The hon. Gentleman is mistaken in assuming that the report by the officer appointed by General Wavell was to be made to the Prime Minister. The officer was appointed to collect information for General Wavell, who has not yet reported. I must not be understood to suggest that when the report is received it will be suitable for publication.
The staff with which my right hon. Friend the Chancellor of the Duchy of Lancaster left England in August, 1941, consisted of a military adviser and a private secretary. The Mission was joined in the United States by a principal adviser, who was at that time employed by the Ministry of War Transport. Two additional members joined the Mission at Singapore—one a member of the Diplomatic Service who was then serving at the British Embassy at Chungking and the other a member of the Malayan Civil Service. All these members of the Mission received the pay and allowances to which they were entitled in the services to which they belonged. There was also a small clerical staff—principally recruited in Singapore. Owing to the loss of documents in transit, the final accounts of the Mission are not yet available.

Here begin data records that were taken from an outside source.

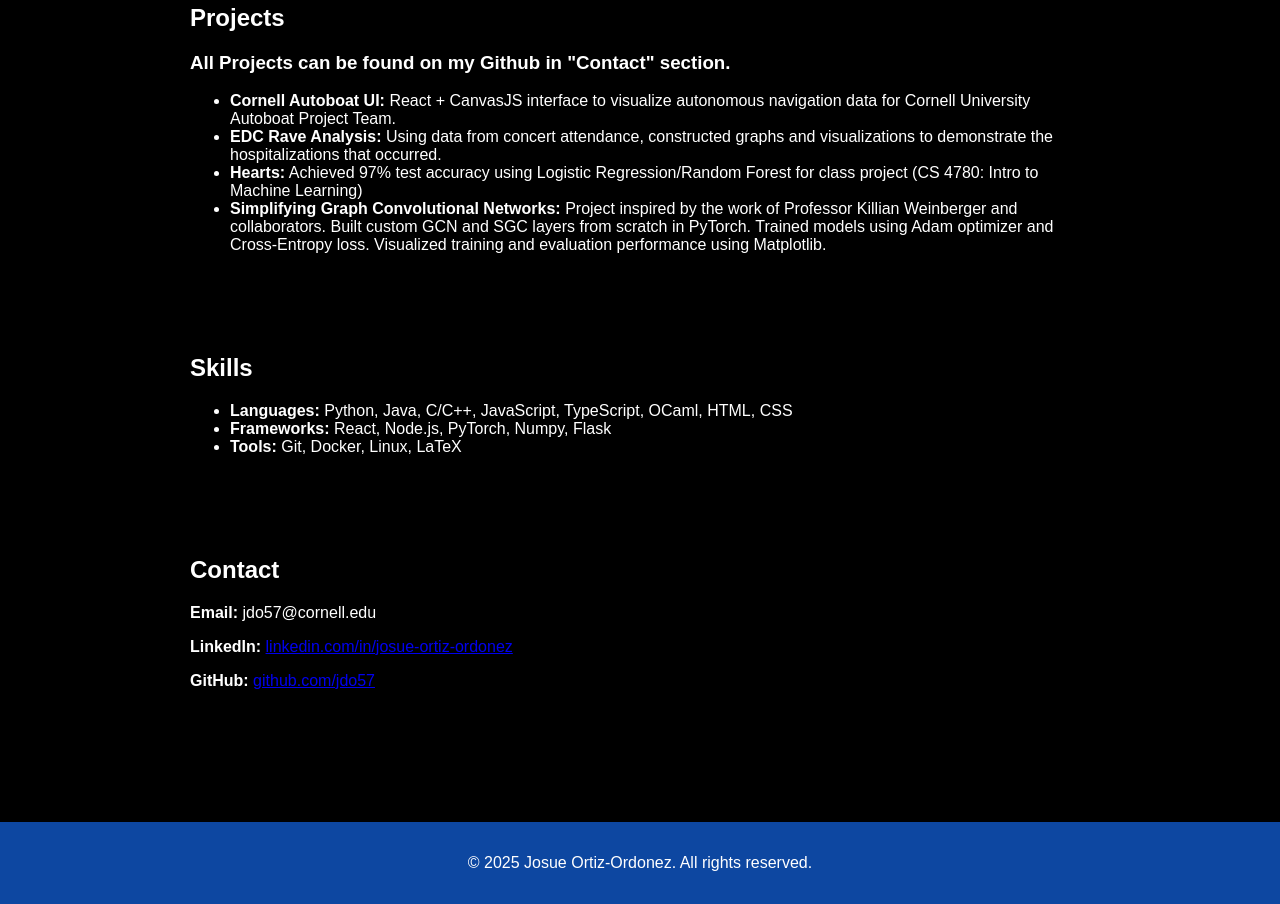
Repository: jdo57/Website
Page: index.html
These files come from the project's save history. The page is drawn as it stood at one moment and after the next save; the edit follows.
The browser window is 1280 px wide. The pictures show the part of the page from y = 1309 to 2261 px (the page is 2213 px tall before and 2261 px after).
A picture or video elsewhere on the page could not be fetched, so the positions and the page height are approximate.

Above is the page before, as saved 2025-05-26 21:48:23.

After the next save:
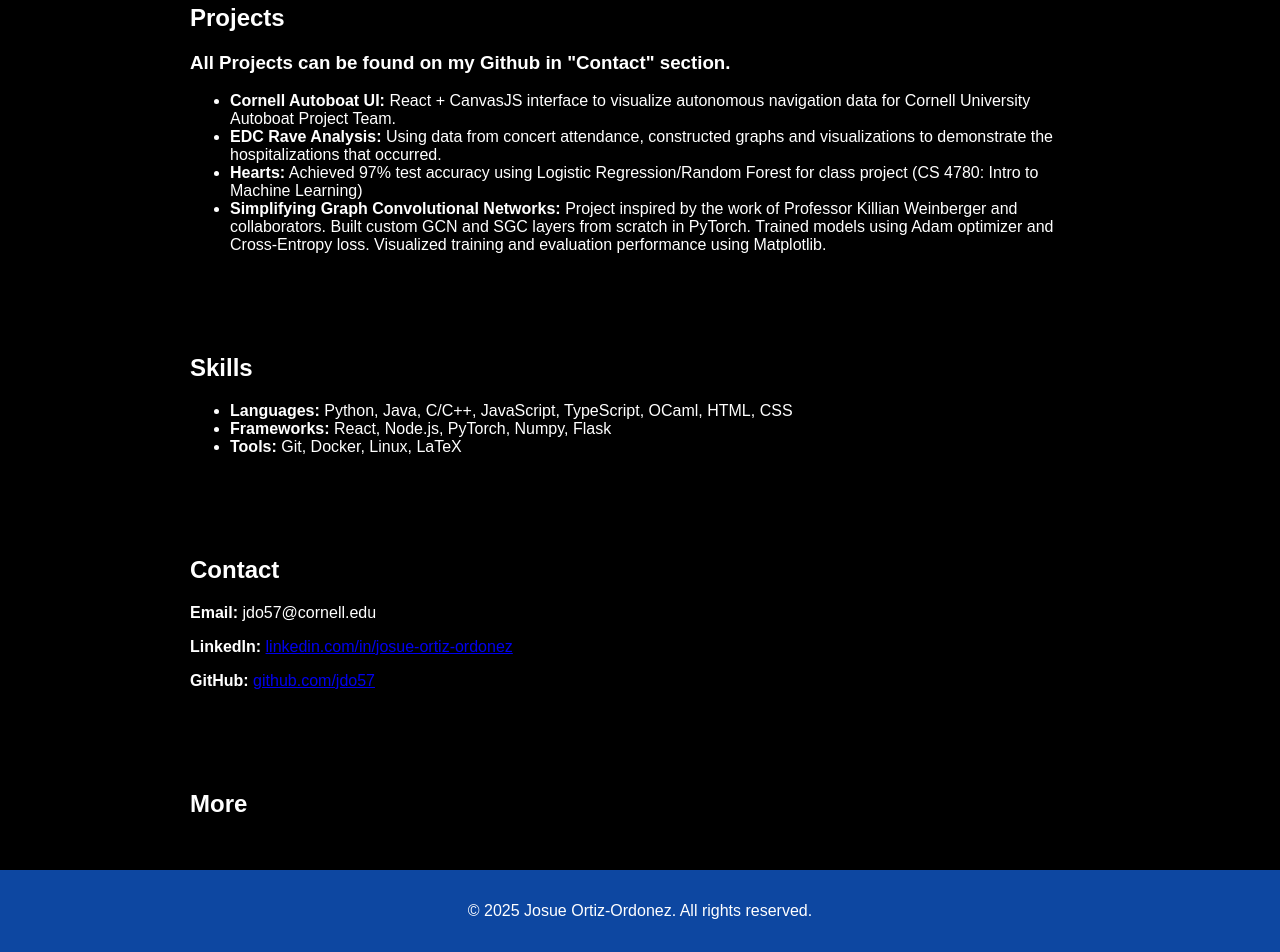
Saved 6 s later.
--- a/index.html
+++ b/index.html
@@ -141,7 +141,7 @@
   </section>
 
   <section id ="more">
-    <h2 More ></h2>
+    <h2> More</h2>
 
   </section>
 
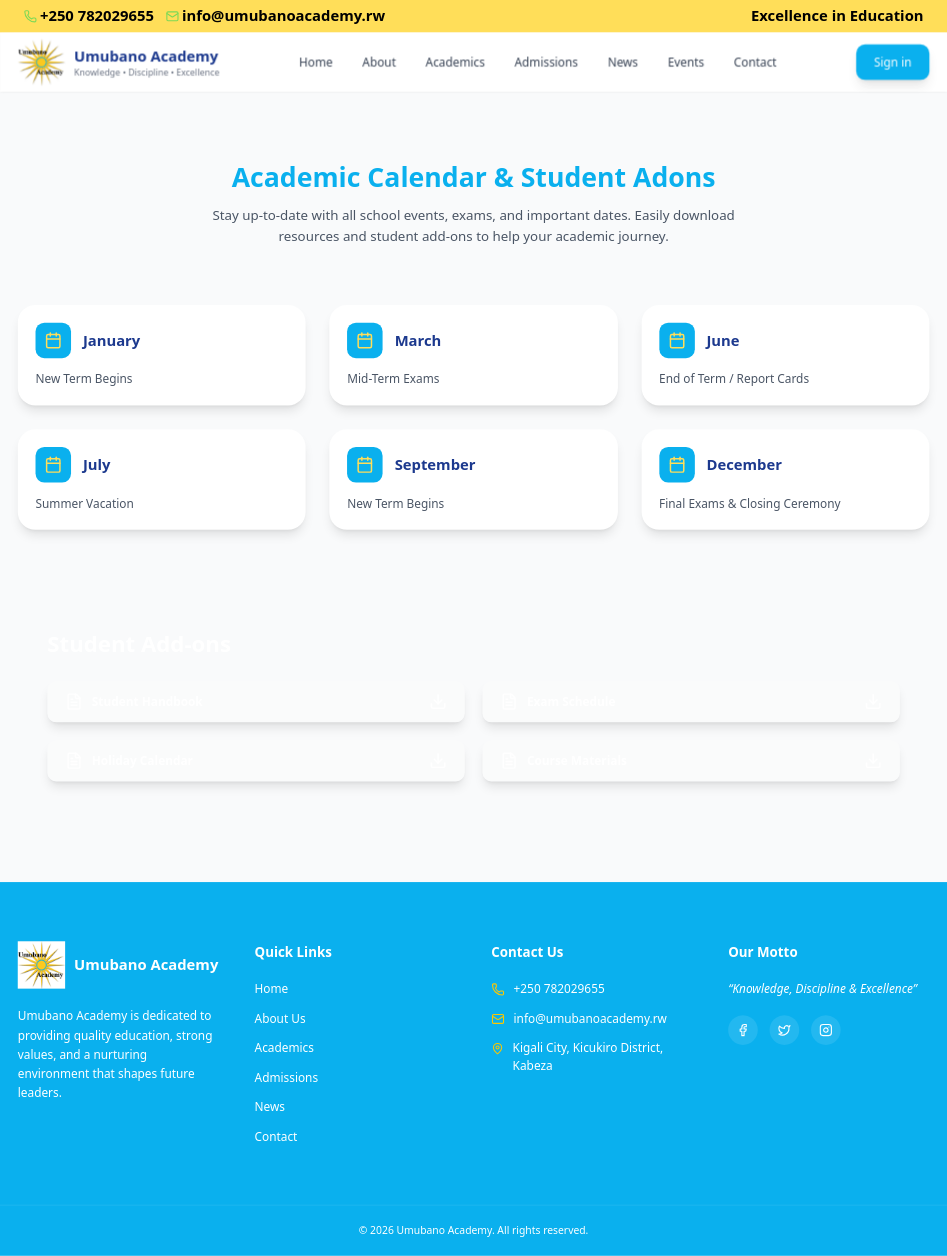
Repository: Umubano-Academy/umubano-academy-website
Page: /academic
An editor plug-in stored every save of this project. The page is shown before and after the next save, followed by the edit.
The browser window is 1280 px wide. The pictures show the whole page, at 74% of full size.
The project was rebuilt for these pictures with package versions that can differ from the ones it lists, and the page was loaded fresh each time. Also part of the build but not shown: vite.config.js, src/components/guest/Hero.jsx, src/components/guest/Event.jsx, src/components/guest/News.jsx, src/components/guest/Contact.jsx, src/components/guest/Home.jsx, src/components/guest/Admission.jsx, src/components/guest/About.jsx and 7 more.

Above is the page before, as saved 2026-01-13 19:46:01.

### index.html
<!doctype html>
<html lang="en">
  <head>
    <meta charset="UTF-8" />
    <!-- <link rel="icon" type="image/svg+xml" href="/vite.svg" /> -->
    <meta name="viewport" content="width=device-width, initial-scale=1.0" />
    <title>umubano-academy</title>
  </head>
  <body>
    <div id="root"></div>
    <script type="module" src="/src/main.jsx"></script>
  </body>
</html>

### src/App.jsx
import React from 'react'
import { BrowserRouter, Route, Routes } from 'react-router-dom'
import NavBar from './components/guest/NavBar'
import Hero from './components/guest/Hero'
import Event from './components/guest/Event'
import News from './components/guest/News'
import Layout from './components/guest/Layout'
import Home from './components/guest/Home'
import Admission from './components/guest/Admission'
import Academic from './components/guest/Academic'
import About from './components/guest/About'
import LayOut from './components/admin/LayOut'
import Dashboard from './components/admin/pages/Dashboard'
import Login from './components/guest/forms/Login'
import ResetPassword from './components/guest/forms/ResetPassword'


function App() {
  return (
    <BrowserRouter>

    <Routes>
      <Route path='/' element={<Layout />}>
      <Route index element={<Home />} />
      <Route path='/admissions' element={<Admission />} />
      <Route path='/academic' element={<Academic />} />
      <Route path='/aboutus' element={<About />} />
      <Route path='/login' element={<Login />} />
      <Route path="/password-reset" element={<ResetPassword />} />
      </Route>

      <Route path='/admin' element={<LayOut />}>
      <Route index element={<Dashboard />} />
      </Route>
    </Routes>
    </BrowserRouter>

  )
}

export default App

### src/components/guest/NavBar.jsx
import React, { useState } from "react";
import { Menu, X, Phone, Mail, GraduationCap } from "lucide-react";
import { motion, AnimatePresence } from "framer-motion";
import logo from "../../assets/UALOGO.png";
import { Link } from "react-router-dom";

function NavBar() {
  const [open, setOpen] = useState(false);

  const navLinks = [
    { name: "Home", type: "route", path: "/" },
    { name: "About", type: "route", path: "/aboutus" },
    { name: "Academics", type: "route", path: "/academic" },
    { name: "Admissions", type: "route", path: "/admissions" },
    { name: "News", type: "id", path: "news" },
    { name: "Events", type: "id", path: "events" },
    { name: "Contact", type: "id", path: "contact" },
  ];

  return (
    <>
      {/* Top Info Bar */}
      <div className="hidden md:flex justify-between items-center px-8 py-2 bg-[#FFDE59]  text-sm">
        <div className="flex items-center gap-4">
          <span className="flex items-center gap-1 text-xl text-black font-bold">
            <Phone size={18} className="text-[#7ED956] text-2xl" /> +250
            782029655
          </span>
          <span className="flex text-xl items-center gap-1  text-black font-bold">
            <Mail size={18} className="text-[#7ED956] text-2xl" />{" "}
            info@umubanoacademy.rw
          </span>
        </div>
        <span className=" text-xl  text-black font-bold">
          Excellence in Education
        </span>
      </div>

      {/* Main Navbar */}
      <header className="sticky top-0 z-50 bg-white/80 backdrop-blur-xl shadow-sm">
        <div className="max-w-7xl mx-auto px-6">
          <div className="flex items-center justify-between h-20">
            {/* Logo */}
            <Link to="/" className="flex items-center gap-3">
              <img
                src={logo}
                alt="Umubano Academy Logo"
                className="w-16 h-16 object-contain"
              />
              {/* <div className="w-12 h-12 bg-blue-900 text-white flex items-center justify-center rounded-xl">
                <GraduationCap size={28} />
              </div> */}
              <div>
                <h1 className="text-xl font-bold text-blue-900">
                  Umubano Academy
                </h1>
                <p className="text-xs text-gray-500">
                  Knowledge • Discipline • Excellence
                </p>
              </div>
            </Link>

            {/* Desktop Menu */}
            <nav className="hidden lg:flex items-center gap-10">
              {navLinks.map((link) =>
                link.type === "route" ? (
                  <Link
                    key={link.name}
                    to={link.path}
                    className="relative text-gray-700 font-medium hover:text-blue-900 transition group"
                  >
                    {link.name}
                    <span className="absolute left-0 -bottom-1 w-0 h-0.5 bg-blue-900 transition-all group-hover:w-full"></span>
                  </Link>
                ) : (
                  <a
                    key={link.name}
                    href={`#${link.path}`}
                    className="relative text-gray-700 font-medium hover:text-blue-900 transition group"
                  >
                    {link.name}
                    <span className="absolute left-0 -bottom-1 w-0 h-0.5 bg-blue-900 transition-all group-hover:w-full"></span>
                  </a>
                )
              )}
            </nav>

            {/* CTA */}
            <div className="hidden lg:flex">
              <a
                href="/login"
                className="bg-[#0AB0EE] text-white px-6 py-3 rounded-xl font-medium shadow-lg hover:shadow-xl transition"
              >
                Sign in
              </a>
            </div>

            {/* Mobile Menu Button */}
            <button
              onClick={() => setOpen(!open)}
              className="lg:hidden text-blue-900"
            >
              {open ? <X size={30} /> : <Menu size={30} />}
            </button>
          </div>
        </div>

        {/* Mobile Menu */}
        <AnimatePresence>
          {open && (
            <motion.div
              initial={{ opacity: 0, y: -20 }}
              animate={{ opacity: 1, y: 0 }}
              exit={{ opacity: 0, y: -20 }}
              transition={{ duration: 0.3 }}
              className="lg:hidden bg-white shadow-xl"
            >
              <div className="flex flex-col px-6 py-6 gap-6">
                {navLinks.map((link) =>
                  link.type === "route" ? (
                    <Link
                      key={link.name}
                      to={link.path}
                      className="text-lg font-medium text-gray-700 hover:text-blue-900"
                      onClick={() => setOpen(false)}
                    >
                      {link.name}
                    </Link>
                  ) : (
                    <a
                      key={link.name}
                      href={`#${link.path}`}
                      className="text-lg font-medium text-gray-700 hover:text-blue-900"
                      onClick={() => setOpen(false)}
                    >
                      {link.name}
                    </a>
                  )
                )}

                <Link
                  to="login"
                  className="mt-4 text-center bg-blue-900 text-white py-3 rounded-xl font-medium"
                >
                  Login
                </Link>
              </div>
            </motion.div>
          )}
        </AnimatePresence>
      </header>
    </>
  );
}

export default NavBar;

### src/components/guest/Layout.jsx
import React from 'react'
import NavBar from './NavBar'
import { Outlet } from 'react-router-dom'
import Footer from './Footer'


function Layout() {
  return (
    <div>
      <NavBar />

      <div>
        <Outlet />
      </div>
      <div>
        <Footer />
      </div>
    </div>
  )
}

export default Layout

### src/components/guest/Academic.jsx
import React from "react"
import { motion } from "framer-motion"
import { Calendar, FileText, Download } from "lucide-react"

function Academic() {
  const events = [
    { month: "January", event: "New Term Begins" },
    { month: "March", event: "Mid-Term Exams" },
    { month: "June", event: "End of Term / Report Cards" },
    { month: "July", event: "Summer Vacation" },
    { month: "September", event: "New Term Begins" },
    { month: "December", event: "Final Exams & Closing Ceremony" },
  ]

  const addons = [
    { title: "Student Handbook", file: "#" },
    { title: "Exam Schedule", file: "#" },
    { title: "Holiday Calendar", file: "#" },
    { title: "Course Materials", file: "#" },
  ]

  return (
    <section className="py-24 bg-gray-50">
      <div className="max-w-7xl mx-auto px-6">

        {/* Header */}
        <motion.div
          initial={{ opacity: 0, y: 30 }}
          whileInView={{ opacity: 1, y: 0 }}
          viewport={{ once: true }}
          transition={{ duration: 0.6 }}
          className="text-center max-w-3xl mx-auto mb-20"
        >
          <h2 className="text-4xl font-bold text-[#0AB0EE] mb-4">
            Academic Calendar & Student Adons
          </h2>
          <p className="text-gray-600 text-lg">
            Stay up-to-date with all school events, exams, and important dates.
            Easily download resources and student add-ons to help your academic journey.
          </p>
        </motion.div>

        {/* Calendar Timeline */}
        <motion.div
          initial="hidden"
          whileInView="visible"
          viewport={{ once: true }}
          variants={{
            visible: { transition: { staggerChildren: 0.15 } },
          }}
          className="grid grid-cols-1 md:grid-cols-2 lg:grid-cols-3 gap-8 mb-24"
        >
          {events.map((item, index) => (
            <motion.div
              key={index}
              variants={{
                hidden: { opacity: 0, y: 40 },
                visible: { opacity: 1, y: 0 },
              }}
              transition={{ duration: 0.6 }}
              className="bg-white rounded-3xl shadow-lg p-6 hover:shadow-2xl transition cursor-pointer"
            >
              <div className="flex items-center gap-4 mb-4">
                <div className="w-12 h-12 bg-[#0AB0EE] text-[#FFDE59] flex items-center justify-center rounded-xl">
                  <Calendar />
                </div>
                <h4 className="text-xl font-semibold text-blue-900">
                  {item.month}
                </h4>
              </div>
              <p className="text-gray-600">{item.event}</p>
            </motion.div>
          ))}
        </motion.div>

        {/* Student Add-ons */}
        <motion.div
          initial={{ opacity: 0, y: 30 }}
          whileInView={{ opacity: 1, y: 0 }}
          viewport={{ once: true }}
          transition={{ duration: 0.6 }}
          className="[#0AB0EE] rounded-3xl p-10 text-white"
        >
          <h3 className="text-3xl font-bold mb-8">Student Add-ons</h3>
          <div className="grid grid-cols-1 md:grid-cols-2 gap-6">
            {addons.map((item, index) => (
              <a
                key={index}
                href={item.file}
                className="flex items-center justify-between bg-white/10 hover:bg-yellow-400 hover:text-blue-900 transition px-6 py-4 rounded-xl shadow-lg"
              >
                <div className="flex items-center gap-3">
                  <FileText />
                  <span className="font-semibold">{item.title}</span>
                </div>
                <Download />
              </a>
            ))}
          </div>
        </motion.div>

      </div>
    </section>
  )
}

export default Academic

### src/components/guest/Footer.jsx
import React from "react"
import {
  Phone,
  Mail,
  MapPin,
  Facebook,
  Twitter,
  Instagram,
  GraduationCap,
} from "lucide-react"
import logo from "../../assets/UALOGO.png"

function Footer() {
  return (
    <footer className="bg-[#0AB0EE] text-white">
      <div className="max-w-7xl mx-auto px-6 py-20">

        {/* Top Section */}
        <div className="grid grid-cols-1 md:grid-cols-2 lg:grid-cols-4 gap-12">

          {/* School Info */}
          <div>
            <div className="flex items-center gap-3 mb-6">
              <img src={logo} alt="Umubano Academy Logo" className="w-16 h-16 object-contain" />
              <h3 className="text-xl font-bold text-white">
                Umubano Academy
              </h3>
            </div>
            <p className="text-white leading-relaxed">
              Umubano Academy is dedicated to providing quality education,
              strong values, and a nurturing environment that shapes future
              leaders.
            </p>
          </div>

          {/* Quick Links */}
          <div>
            <h4 className="text-lg font-semibold text-white mb-6">
              Quick Links
            </h4>
            <ul className="space-y-4">
              {[
                "Home",
                "About Us",
                "Academics",
                "Admissions",
                "News",
                "Contact",
              ].map((link) => (
                <li key={link}>
                  <a
                    href={`/${link.toLowerCase().replace(" ", "")}`}
                    className="hover:text-yellow-400 transition"
                  >
                    {link}
                  </a>
                </li>
              ))}
            </ul>
          </div>

          {/* Contact Info */}
          <div>
            <h4 className="text-lg font-semibold text-white mb-6">
              Contact Us
            </h4>
            <ul className="space-y-4">
              <li className="flex items-start gap-3">
                <Phone size={18} className="text-yellow-400 mt-1" />
                <span>+250 782029655</span>
              </li>
              <li className="flex items-start gap-3">
                <Mail size={18} className="text-yellow-400 mt-1" />
                <span>info@umubanoacademy.rw</span>
              </li>
              <li className="flex items-start gap-3">
                <MapPin size={18} className="text-yellow-400 mt-1" />
                <span>
                  Kigali City, Kicukiro District, Kabeza
                </span>
              </li>
            </ul>
          </div>

          {/* Motto & Social */}
          <div>
            <h4 className="text-lg font-semibold text-white mb-6">
              Our Motto
            </h4>
            <p className="italic mb-6">
              “Knowledge, Discipline & Excellence”
            </p>

            <div className="flex gap-4">
              <a
                href="#"
                className="w-10 h-10 bg-white/10 flex items-center justify-center rounded-full hover:bg-yellow-400 hover:text-blue-900 transition"
              >
                <Facebook size={18} />
              </a>
              <a
                href="#"
                className="w-10 h-10 bg-white/10 flex items-center justify-center rounded-full hover:bg-yellow-400 hover:text-blue-900 transition"
              >
                <Twitter size={18} />
              </a>
              <a
                href="#"
                className="w-10 h-10 bg-white/10 flex items-center justify-center rounded-full hover:bg-yellow-400 hover:text-blue-900 transition"
              >
                <Instagram size={18} />
              </a>
            </div>
          </div>

        </div>
      </div>

      {/* Bottom Bar */}
      <div className="border-t border-white/10 py-6 text-center text-sm text-white">
        © {new Date().getFullYear()} Umubano Academy. All rights reserved.
      </div>
    </footer>
  )
}

export default Footer

Loaded but not shown: src/main.jsx (common file); src/index.css (common file)

After the next save:
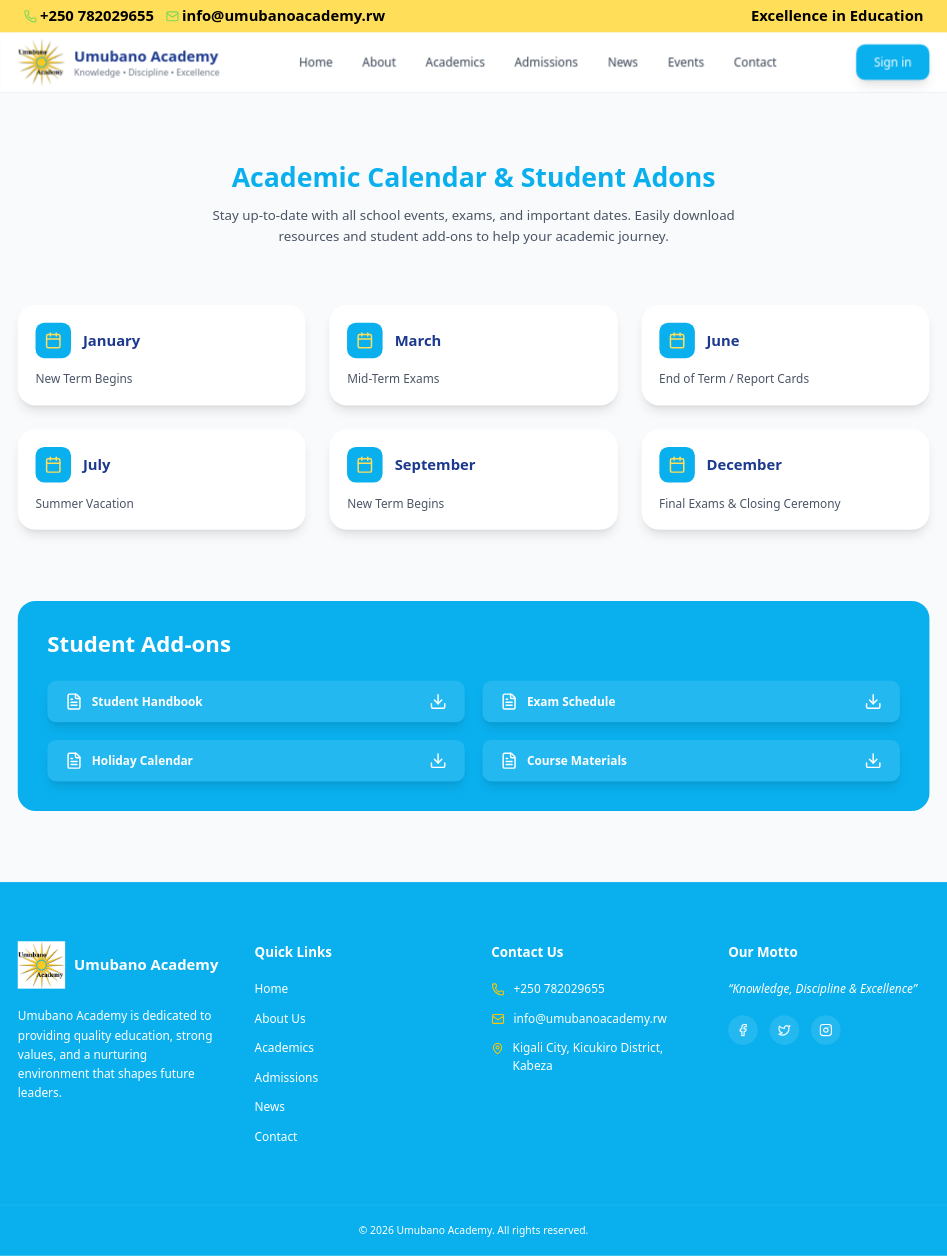
Saved 23 s later.
--- a/src/components/guest/Academic.jsx
+++ b/src/components/guest/Academic.jsx
@@ -79,7 +79,7 @@ function Academic() {
           whileInView={{ opacity: 1, y: 0 }}
           viewport={{ once: true }}
           transition={{ duration: 0.6 }}
-          className="[#0AB0EE] rounded-3xl p-10 text-white"
+          className="bg-[#0AB0EE] rounded-3xl p-10 text-white"
         >
           <h3 className="text-3xl font-bold mb-8">Student Add-ons</h3>
           <div className="grid grid-cols-1 md:grid-cols-2 gap-6">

My hon. Friend's question was quite a different one. He asked "whether the fact of the appointment of the staff led to a report? I said that the appointment of the staff does not necessarily lead to a report.